■ What needs to be done:
Emit the data below verbatim, stripping out any pictures.

Input records Start Marker

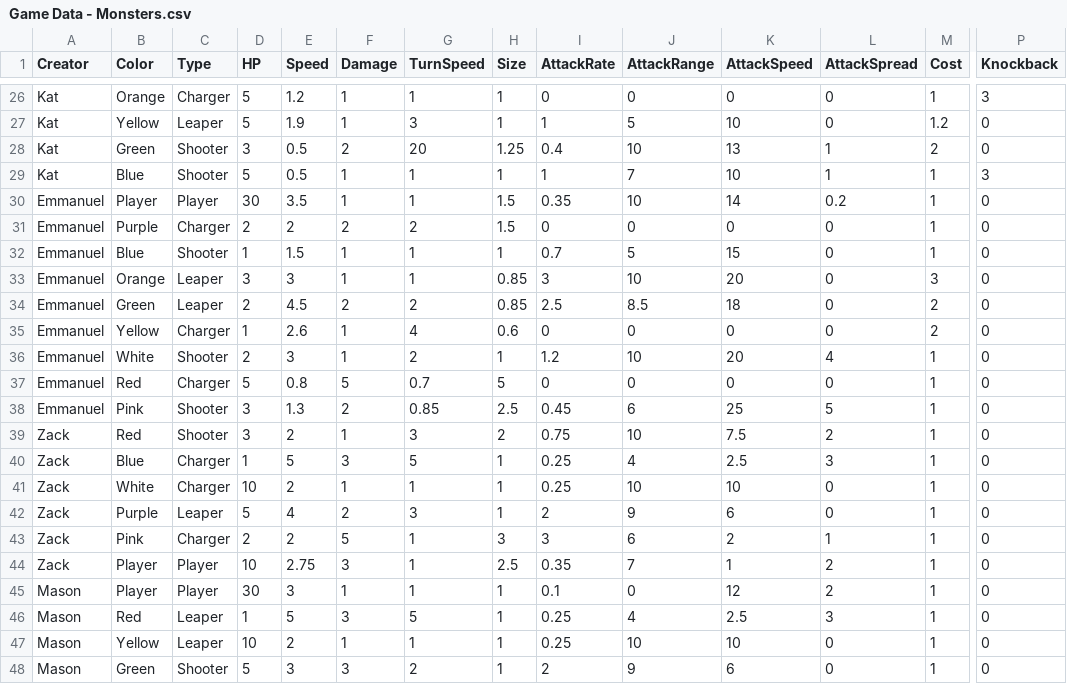
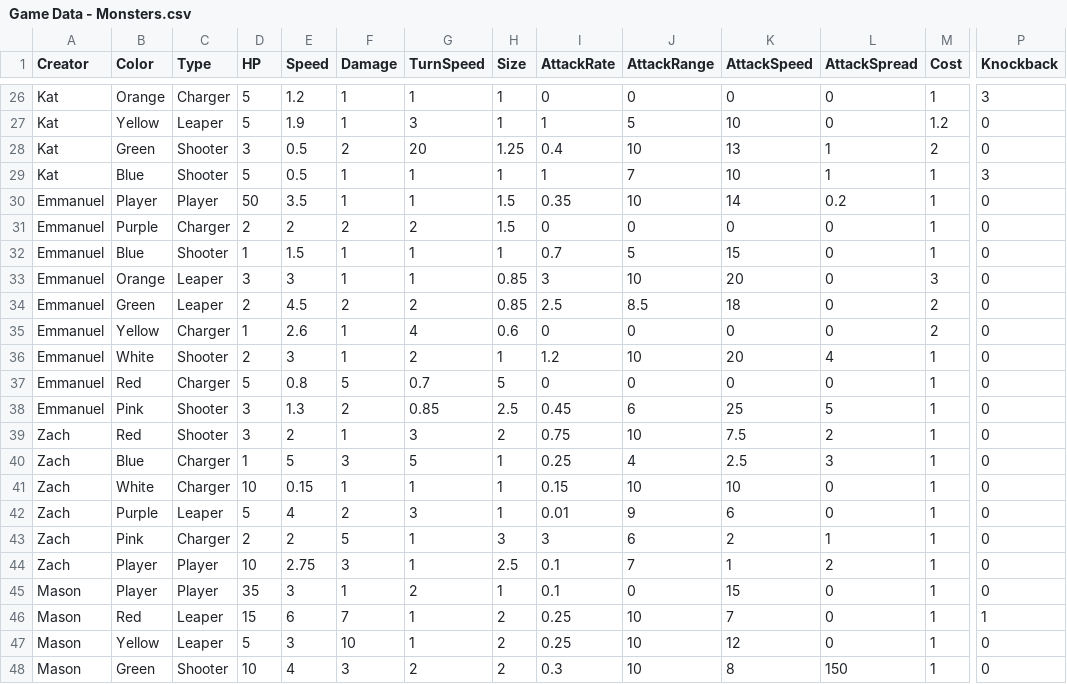
Before and after one commit to OtspIII/LIULevelDesignPlatformer, a CSV file: Assets/Resources/Game Data - Monsters.csv, drawn as a sheet; only a part is shown, gaps mark what is left out; the diff covers the shown part only; the diff names each change by its address in the sheet, - before the commit and + after, or states it on an @@ line.

```diff
--- a/Assets/Resources/Game Data - Monsters.csv
+++ b/Assets/Resources/Game Data - Monsters.csv
-D30 (HP): 30
+D30 (HP): 50
-A39:A44 (Creator): Zack
+A39:A44 (Creator): Zach
-E41 (Speed): 2
+E41 (Speed): 0.15
-I41 (AttackRate): 0.25
+I41 (AttackRate): 0.15
-I42 (AttackRate): 2
+I42 (AttackRate): 0.01
-I44 (AttackRate): 0.35
+I44 (AttackRate): 0.1
-D45 (HP): 30
+D45 (HP): 35
-G45 (TurnSpeed): 1
+G45 (TurnSpeed): 2
-K45 (AttackSpeed): 12
+K45 (AttackSpeed): 15
-L45 (AttackSpread): 2
+L45 (AttackSpread): 0
-D46 (HP): 1
+D46 (HP): 15
-E46 (Speed): 5
+E46 (Speed): 6
-F46 (Damage): 3
+F46 (Damage): 7
-G46 (TurnSpeed): 5
+G46 (TurnSpeed): 1
-H46:H48 (Size): 1
+H46:H48 (Size): 2
-J46 (AttackRange): 4
+J46 (AttackRange): 10
-K46 (AttackSpeed): 2.5
+K46 (AttackSpeed): 7
-L46 (AttackSpread): 3
+L46 (AttackSpread): 0
-P46 (Knockback): 0
+P46 (Knockback): 1
-D47 (HP): 10
+D47 (HP): 5
-E47 (Speed): 2
+E47 (Speed): 3
-F47 (Damage): 1
+F47 (Damage): 10
-K47 (AttackSpeed): 10
+K47 (AttackSpeed): 12
-D48 (HP): 5
+D48 (HP): 10
-E48 (Speed): 3
+E48 (Speed): 4
-I48 (AttackRate): 2
+I48 (AttackRate): 0.3
-J48 (AttackRange): 9
+J48 (AttackRange): 10
-K48 (AttackSpeed): 6
+K48 (AttackSpeed): 8
-L48 (AttackSpread): 0
+L48 (AttackSpread): 150
```
Also changed, not shown: 13 edited cells elsewhere in this file, 6 other files.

Input records End Marker

■ Response:
Before and after one commit to OtspIII/LIULevelDesignPlatformer, a CSV file: Assets/Resources/Game Data - Monsters.csv, drawn as a sheet; only a part is shown, gaps mark what is left out; the diff covers the shown part only; the diff names each change by its address in the sheet, - before the commit and + after, or states it on an @@ line.

```diff
--- a/Assets/Resources/Game Data - Monsters.csv
+++ b/Assets/Resources/Game Data - Monsters.csv
-D30 (HP): 30
+D30 (HP): 50
-A39:A44 (Creator): Zack
+A39:A44 (Creator): Zach
-E41 (Speed): 2
+E41 (Speed): 0.15
-I41 (AttackRate): 0.25
+I41 (AttackRate): 0.15
-I42 (AttackRate): 2
+I42 (AttackRate): 0.01
-I44 (AttackRate): 0.35
+I44 (AttackRate): 0.1
-D45 (HP): 30
+D45 (HP): 35
-G45 (TurnSpeed): 1
+G45 (TurnSpeed): 2
-K45 (AttackSpeed): 12
+K45 (AttackSpeed): 15
-L45 (AttackSpread): 2
+L45 (AttackSpread): 0
-D46 (HP): 1
+D46 (HP): 15
-E46 (Speed): 5
+E46 (Speed): 6
-F46 (Damage): 3
+F46 (Damage): 7
-G46 (TurnSpeed): 5
+G46 (TurnSpeed): 1
-H46:H48 (Size): 1
+H46:H48 (Size): 2
-J46 (AttackRange): 4
+J46 (AttackRange): 10
-K46 (AttackSpeed): 2.5
+K46 (AttackSpeed): 7
-L46 (AttackSpread): 3
+L46 (AttackSpread): 0
-P46 (Knockback): 0
+P46 (Knockback): 1
-D47 (HP): 10
+D47 (HP): 5
-E47 (Speed): 2
+E47 (Speed): 3
-F47 (Damage): 1
+F47 (Damage): 10
-K47 (AttackSpeed): 10
+K47 (AttackSpeed): 12
-D48 (HP): 5
+D48 (HP): 10
-E48 (Speed): 3
+E48 (Speed): 4
-I48 (AttackRate): 2
+I48 (AttackRate): 0.3
-J48 (AttackRange): 9
+J48 (AttackRange): 10
-K48 (AttackSpeed): 6
+K48 (AttackSpeed): 8
-L48 (AttackSpread): 0
+L48 (AttackSpread): 150
```
Also changed, not shown: 13 edited cells elsewhere in this file, 6 other files.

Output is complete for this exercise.